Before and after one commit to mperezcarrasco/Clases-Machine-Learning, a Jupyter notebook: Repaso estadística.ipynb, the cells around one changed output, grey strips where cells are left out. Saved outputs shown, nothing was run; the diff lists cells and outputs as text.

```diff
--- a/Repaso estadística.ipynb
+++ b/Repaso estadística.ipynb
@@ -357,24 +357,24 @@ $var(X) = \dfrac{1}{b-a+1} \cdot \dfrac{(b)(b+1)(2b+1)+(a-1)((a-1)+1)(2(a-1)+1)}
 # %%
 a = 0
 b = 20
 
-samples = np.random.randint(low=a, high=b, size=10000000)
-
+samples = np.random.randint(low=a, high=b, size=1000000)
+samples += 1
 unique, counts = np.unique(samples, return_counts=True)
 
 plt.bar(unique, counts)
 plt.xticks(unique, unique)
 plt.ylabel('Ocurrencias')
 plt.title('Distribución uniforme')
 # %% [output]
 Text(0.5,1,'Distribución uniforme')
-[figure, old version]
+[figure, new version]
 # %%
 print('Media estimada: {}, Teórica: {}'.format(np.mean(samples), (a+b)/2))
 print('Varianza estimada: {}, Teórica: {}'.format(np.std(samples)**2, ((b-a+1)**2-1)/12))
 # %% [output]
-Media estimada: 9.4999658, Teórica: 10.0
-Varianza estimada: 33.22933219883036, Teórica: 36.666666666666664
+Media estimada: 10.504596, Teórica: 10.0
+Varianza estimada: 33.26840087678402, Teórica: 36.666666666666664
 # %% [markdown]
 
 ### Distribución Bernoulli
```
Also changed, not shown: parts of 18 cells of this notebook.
★ ★ ★ ★ ★ ★ ★
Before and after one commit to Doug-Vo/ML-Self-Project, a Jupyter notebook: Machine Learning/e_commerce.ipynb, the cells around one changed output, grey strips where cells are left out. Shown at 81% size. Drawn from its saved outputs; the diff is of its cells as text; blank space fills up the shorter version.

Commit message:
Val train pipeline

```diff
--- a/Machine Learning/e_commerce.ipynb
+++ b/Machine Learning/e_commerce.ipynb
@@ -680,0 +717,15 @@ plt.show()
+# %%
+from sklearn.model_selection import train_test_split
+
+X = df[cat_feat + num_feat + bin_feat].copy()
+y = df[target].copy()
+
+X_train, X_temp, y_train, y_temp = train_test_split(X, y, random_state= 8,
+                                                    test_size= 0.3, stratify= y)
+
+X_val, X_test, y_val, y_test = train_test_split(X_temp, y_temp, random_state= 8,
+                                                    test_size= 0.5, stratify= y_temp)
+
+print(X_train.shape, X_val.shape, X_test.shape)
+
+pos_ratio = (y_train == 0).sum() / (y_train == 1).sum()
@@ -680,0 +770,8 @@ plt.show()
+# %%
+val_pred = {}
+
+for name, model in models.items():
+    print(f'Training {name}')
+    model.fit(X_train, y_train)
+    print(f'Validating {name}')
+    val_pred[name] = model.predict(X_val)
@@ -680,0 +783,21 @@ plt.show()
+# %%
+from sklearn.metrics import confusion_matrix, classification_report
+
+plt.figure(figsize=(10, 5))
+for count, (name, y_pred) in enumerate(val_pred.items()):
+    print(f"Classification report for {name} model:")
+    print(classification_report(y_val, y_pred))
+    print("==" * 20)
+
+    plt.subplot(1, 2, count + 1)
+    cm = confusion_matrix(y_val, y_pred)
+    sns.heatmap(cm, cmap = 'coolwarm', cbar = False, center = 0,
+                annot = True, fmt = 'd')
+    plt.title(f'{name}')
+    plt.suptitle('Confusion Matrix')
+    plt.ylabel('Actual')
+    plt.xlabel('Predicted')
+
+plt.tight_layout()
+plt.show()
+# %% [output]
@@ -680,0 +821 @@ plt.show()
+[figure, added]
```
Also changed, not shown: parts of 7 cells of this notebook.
★ ★ ★ ★ ★ ★ ★
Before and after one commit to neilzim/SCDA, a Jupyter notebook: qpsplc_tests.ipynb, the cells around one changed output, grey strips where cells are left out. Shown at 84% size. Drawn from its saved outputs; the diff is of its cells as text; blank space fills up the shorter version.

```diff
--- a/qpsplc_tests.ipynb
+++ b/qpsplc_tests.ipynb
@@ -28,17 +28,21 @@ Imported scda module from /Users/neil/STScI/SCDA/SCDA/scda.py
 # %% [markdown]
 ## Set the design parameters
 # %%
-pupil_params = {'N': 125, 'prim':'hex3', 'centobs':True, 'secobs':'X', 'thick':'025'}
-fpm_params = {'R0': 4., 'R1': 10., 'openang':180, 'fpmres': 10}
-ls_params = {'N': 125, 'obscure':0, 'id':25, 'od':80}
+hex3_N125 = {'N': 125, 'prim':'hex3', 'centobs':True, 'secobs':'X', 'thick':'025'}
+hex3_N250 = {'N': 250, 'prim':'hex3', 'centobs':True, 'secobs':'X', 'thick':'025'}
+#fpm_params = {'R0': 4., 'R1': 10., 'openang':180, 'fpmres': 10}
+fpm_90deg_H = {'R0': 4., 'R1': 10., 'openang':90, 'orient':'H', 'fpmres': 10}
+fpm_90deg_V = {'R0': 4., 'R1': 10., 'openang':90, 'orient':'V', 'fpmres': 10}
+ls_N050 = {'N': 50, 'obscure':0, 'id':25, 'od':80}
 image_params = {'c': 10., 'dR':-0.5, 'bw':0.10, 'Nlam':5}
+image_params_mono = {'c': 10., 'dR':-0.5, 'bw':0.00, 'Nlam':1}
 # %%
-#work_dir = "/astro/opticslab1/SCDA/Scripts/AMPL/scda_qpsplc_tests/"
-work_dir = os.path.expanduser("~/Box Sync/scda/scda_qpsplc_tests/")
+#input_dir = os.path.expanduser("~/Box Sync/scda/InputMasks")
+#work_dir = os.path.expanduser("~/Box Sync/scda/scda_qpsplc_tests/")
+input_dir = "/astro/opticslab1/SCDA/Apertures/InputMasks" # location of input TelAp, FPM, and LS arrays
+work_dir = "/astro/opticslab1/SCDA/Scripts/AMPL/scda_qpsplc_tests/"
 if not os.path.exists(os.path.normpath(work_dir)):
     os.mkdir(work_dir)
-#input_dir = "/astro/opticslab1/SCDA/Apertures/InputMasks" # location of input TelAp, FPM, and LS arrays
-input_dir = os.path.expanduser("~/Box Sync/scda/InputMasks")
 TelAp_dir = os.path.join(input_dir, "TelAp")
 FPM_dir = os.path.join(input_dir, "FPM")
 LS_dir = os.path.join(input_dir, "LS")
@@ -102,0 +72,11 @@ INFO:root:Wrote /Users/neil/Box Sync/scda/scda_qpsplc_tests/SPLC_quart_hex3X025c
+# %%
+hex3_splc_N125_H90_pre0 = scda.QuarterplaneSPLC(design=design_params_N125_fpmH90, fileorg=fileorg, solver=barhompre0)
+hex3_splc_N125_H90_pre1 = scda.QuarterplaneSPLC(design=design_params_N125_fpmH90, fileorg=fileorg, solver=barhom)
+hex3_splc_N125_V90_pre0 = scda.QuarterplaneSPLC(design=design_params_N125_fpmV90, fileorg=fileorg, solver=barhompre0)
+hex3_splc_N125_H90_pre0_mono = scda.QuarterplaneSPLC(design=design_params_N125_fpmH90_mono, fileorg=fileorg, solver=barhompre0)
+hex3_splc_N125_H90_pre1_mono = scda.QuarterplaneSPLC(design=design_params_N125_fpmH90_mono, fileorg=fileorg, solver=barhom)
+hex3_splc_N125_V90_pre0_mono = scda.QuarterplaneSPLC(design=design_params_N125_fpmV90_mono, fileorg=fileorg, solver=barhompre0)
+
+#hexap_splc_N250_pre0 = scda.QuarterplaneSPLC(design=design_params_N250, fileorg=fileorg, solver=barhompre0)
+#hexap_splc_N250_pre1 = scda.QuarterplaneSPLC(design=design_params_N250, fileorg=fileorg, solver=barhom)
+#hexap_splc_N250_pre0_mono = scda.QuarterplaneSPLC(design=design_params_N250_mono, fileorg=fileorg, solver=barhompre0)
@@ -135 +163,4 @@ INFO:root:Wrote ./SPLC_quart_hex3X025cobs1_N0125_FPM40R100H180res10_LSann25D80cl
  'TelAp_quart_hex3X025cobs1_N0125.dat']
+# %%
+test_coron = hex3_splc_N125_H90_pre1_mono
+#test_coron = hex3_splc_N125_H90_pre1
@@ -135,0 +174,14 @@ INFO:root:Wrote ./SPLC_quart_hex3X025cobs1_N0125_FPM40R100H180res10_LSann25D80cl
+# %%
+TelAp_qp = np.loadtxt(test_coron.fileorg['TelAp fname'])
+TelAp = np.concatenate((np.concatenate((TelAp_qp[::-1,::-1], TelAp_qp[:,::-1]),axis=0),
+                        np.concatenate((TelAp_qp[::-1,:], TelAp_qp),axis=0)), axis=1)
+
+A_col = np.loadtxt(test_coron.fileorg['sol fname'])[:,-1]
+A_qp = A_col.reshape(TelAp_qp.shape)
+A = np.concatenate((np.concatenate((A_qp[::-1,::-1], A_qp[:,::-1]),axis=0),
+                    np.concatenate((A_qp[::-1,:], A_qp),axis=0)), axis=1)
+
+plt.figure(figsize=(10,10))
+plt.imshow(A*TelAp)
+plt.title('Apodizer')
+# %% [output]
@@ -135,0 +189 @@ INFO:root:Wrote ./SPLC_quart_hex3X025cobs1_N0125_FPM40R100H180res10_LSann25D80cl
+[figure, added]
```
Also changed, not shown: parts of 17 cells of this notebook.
★ ★ ★ ★ ★ ★ ★
• _How to complete this task_: Count how many lines of the entries contain the word "figure"; only the number should appear in the reply.

• _Exercise response_: 6